“[It’s] not about how far can we go. In a way, you want there to be big ideas, you want there to be exciting scenes, but we didn’t wanna go just so ham with this thing that it ended up just feeling like every other blockbuster out there. But at the same time, you have these giant ideas, and that was the balance, man. That was the dance on this movie. Balancing those two tones together. There’s a duality to this film that comes up a lot, with characters and with the weapon being all shiny and clean, but we had these gritty locations. It’s always about putting those two contrasting things together, and hopefully having something that feels fresh.”
“We live in a world where there’s a new Star Wars movie every single year, sometimes two,” says Dan. “We’re competing against all these massive branded entities, and they’re always going to outspend us no matter what. It was the brothers’ aim to make sure that we’re telling a human story that could essentially exist without the sci-fi weapon. That was a big priority for them.”
“There’s a hunger for other things,” says Jonathan, “and we’re big fans of projects that aren’t sitting in just one box. There’s a time and a place for films that are doing a little more than just one thing.”
“There needed to be a level of intimacy to these characters, to this world,” adds Josh. “Obviously, it’s a personal film for us, but when someone comes up and says I love nostalgic sci-fi, I love grounded crime films, you’ve got all this in there, it’s like you made it for me.”
Audiences seem to be reaping what the brothers have worked to sow.
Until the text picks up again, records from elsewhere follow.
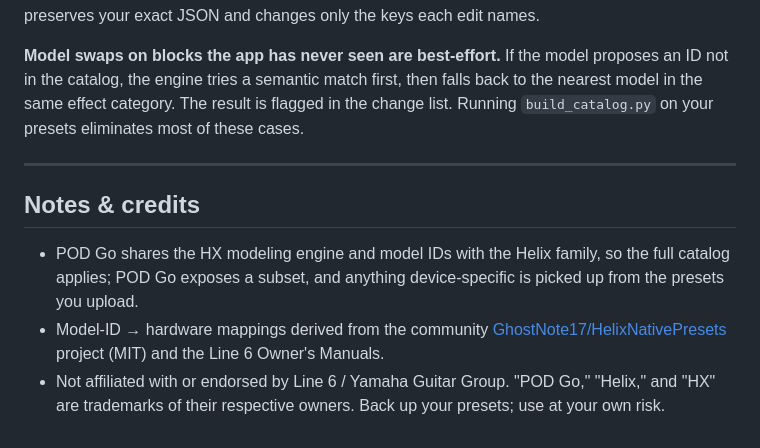
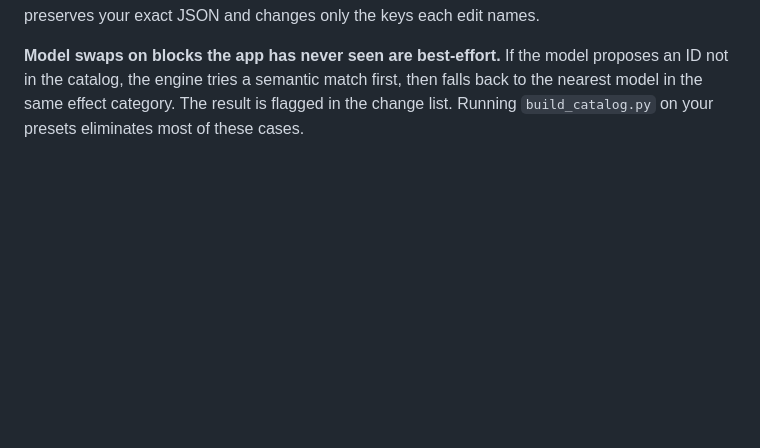
Before and after one commit to jinkim0517/Pod-GO-Patch-Agent, a Markdown page: README.md, the part around one of its changes. Rendered like a GitHub page; blank space fills up the shorter version.

```diff
--- a/README.md
+++ b/README.md
@@ -693,11 +684,3 @@ Complete list of models available on the POD Go, sourced from the [official Line
 **The bundled template is structurally correct but inferred.** It matches the POD Go/HX preset shape and round-trips cleanly, but it was not exported from a real unit. For a guaranteed-loadable starting point, export a **"New Preset"** from POD Go Edit and save it over `template_newpreset.pgp`. Better yet, just **upload your own presets** — editing a real file is always faithful, because the app preserves your exact JSON and changes only the keys each edit names.
 
 **Model swaps on blocks the app has never seen are best-effort.** If the model proposes an ID not in the catalog, the engine tries a semantic match first, then falls back to the nearest model in the same effect category. The result is flagged in the change list. Running `build_catalog.py` on your presets eliminates most of these cases.
-
----
-
-## Notes & credits
-
-- POD Go shares the HX modeling engine and model IDs with the Helix family, so the full catalog applies; POD Go exposes a subset, and anything device-specific is picked up from the presets you upload.
-- Model-ID → hardware mappings derived from the community [GhostNote17/HelixNativePresets](https://github.com/GhostNote17/HelixNativePresets) project (MIT) and the Line 6 Owner's Manuals.
-- Not affiliated with or endorsed by Line 6 / Yamaha Guitar Group. "POD Go," "Helix," and "HX" are trademarks of their respective owners. Back up your presets; use at your own risk.
```
Also changed, not shown: other parts of README.md (+6 -15 lines).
Ahead of Kin’s theatrical release, the two have been traveling to advance screenings around the country to gauge audience reactions to their feature film debut. “It’s an audible gasp in the theater,” says Josh about the handful of audience reactions, particularly after their big third-act reveal. “It’s fuckin’ delicious.”
Kin is in theaters everywhere Friday, August 31.